Antagonistic power blocs

Opposing power blocs - Divisive spheres of influence
1. It is important to note therefore that a world which is divided into blocs, sustained by rigid ideologies, and in which instead of interdependence and solidarity different forms of imperialism hold sway, can only be a world subject to structures of sin. The sum total of the negative factors working against a true awareness of the universal common good, and the need to further it, gives the impression of creating, in persons and institutions, an obstacle which is difficult to overcome.

(Papal Encyclical, Sollicitudo Rei Socialis, 30 December 1987) 2. It was inevitable that by developing antagonistic systems and centers of power, each with its own forms of propaganda and indoctrination, the ideological opposition should evolve into a growing military opposition and give rise to two blocs of armed forces, each suspicious and fearful of the other's domination. International relations, in turn, could not fail to feel the effects of this "logic of blocs" and of the respective "spheres of influence." The tension between the two blocs which began at the end of the Second World War has dominated the whole of the subsequent forty years. Sometimes it has taken the form of "cold war," sometimes of "wars by proxy," through the manipulation of local conflicts, and sometimes it has kept people's minds in suspense and anguish by the threat of an open and total war. Although at the present time this danger seems to have receded, yet without completely disappearing, and even though an initial agreement has been reached on the destruction of one type of nuclear weapon, the existence and opposition of the blocs continue to be a real and worrying fact which still colors the world picture.

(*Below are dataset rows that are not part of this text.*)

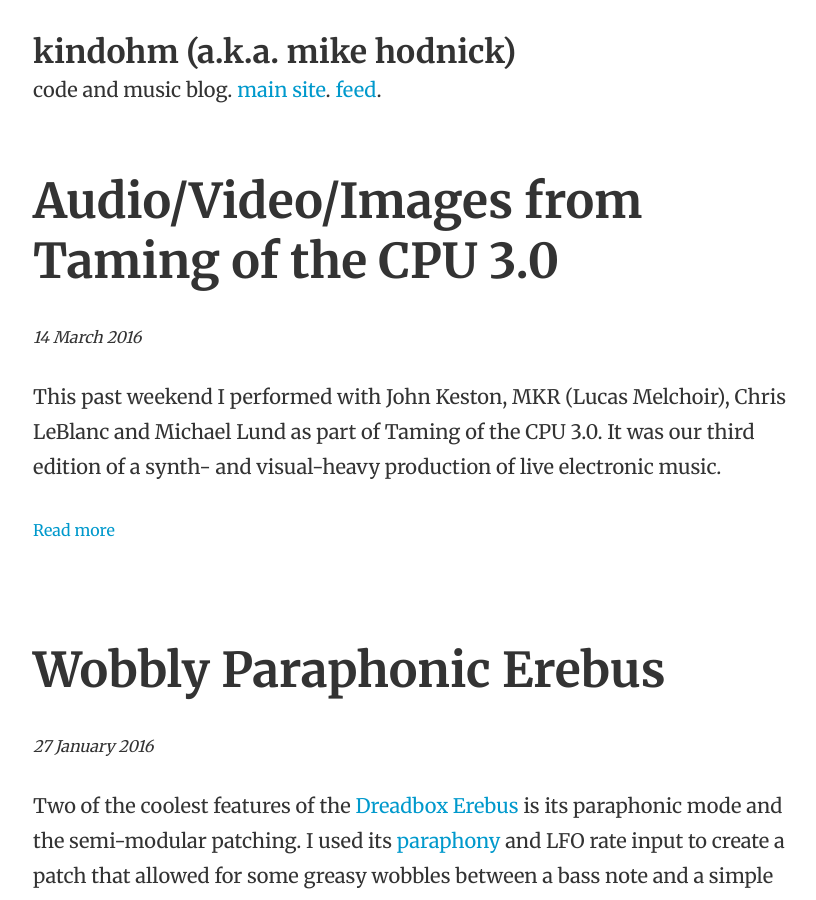
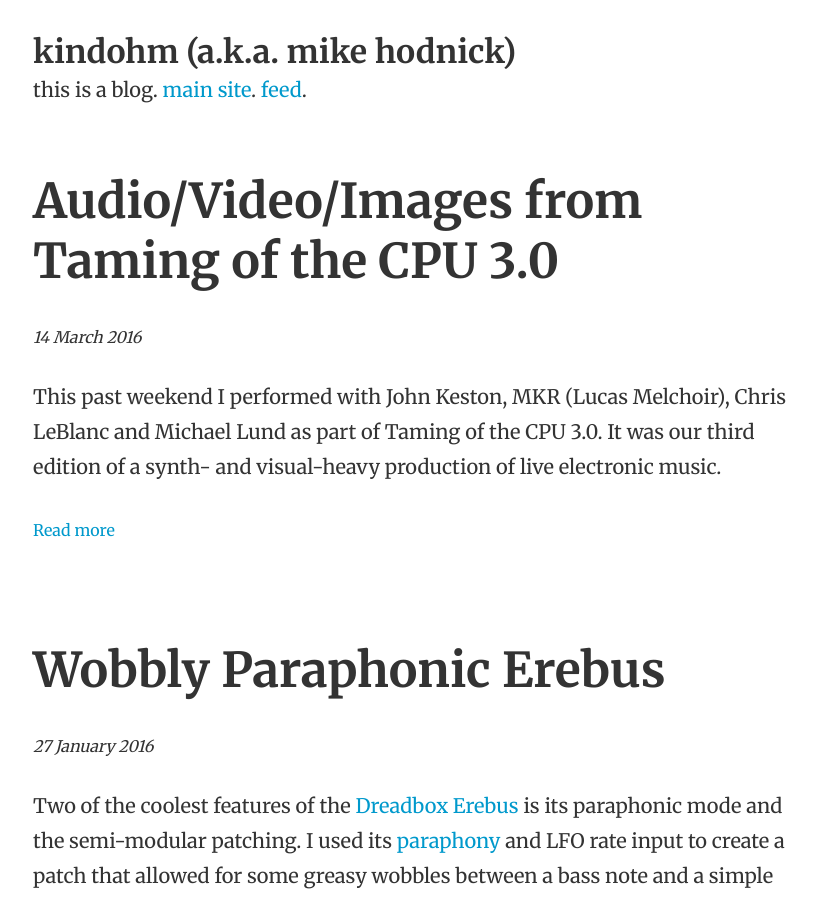
Before and after one commit to kindohm/blog.kindohm.com, a Jekyll site: the page built from index.html, in a window 1280 px wide and 900 px high. Shown: the whole window, without its empty margins (223-1039 px from the left). Built offline with Jekyll 4.4.1, drawn with Linux system fonts in a browser that asks for light colours; the list of posts is cut into pages by our own code.

Commit message:
styling and minor changes

```diff
--- a/_config.yml
+++ b/_config.yml
@@ -1,6 +1,6 @@
 name: "kindohm (a.k.a. mike hodnick)"
 description: "code and music blog"
-author: "kindohm"
+author: "Mike Hodnick"
 exclude: [README.md, CNAME]
 paginate: 5
 paginate_path: "/page:num/"
--- a/_includes/_header.html
+++ b/_includes/_header.html
@@ -2,5 +2,5 @@
 
 <header class="mb">
   <h1 class="h2 m-0"><a href="/">{{site.name}}</a></h1>
-  <p>{{site.description}}. <a href="//kindohm.com">main site</a>. <a href="/feed.xml">feed</a>.</p>
+  <p>this is a blog. <a href="//kindohm.com">main site</a>. <a href="/feed.xml">feed</a>.</p>
 </header>
```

This happens with particularly negative effects in the international relations which concern the developing countries. For as we know the tension between East and West is not in itself an opposition between two different levels of development but rather between two concepts of the development of individuals and peoples both concepts being imperfect and in need of radical correction. This opposition is transferred to the developing countries themselves, and thus helps to widen the gap already existing on the economic level between North and South and which results from the distance between the two worlds: the more developed one and the less developed one. (Papal Encyclical, Sollicitudo Rei Socialis, 30 December 1987).

(J) Problems under consideration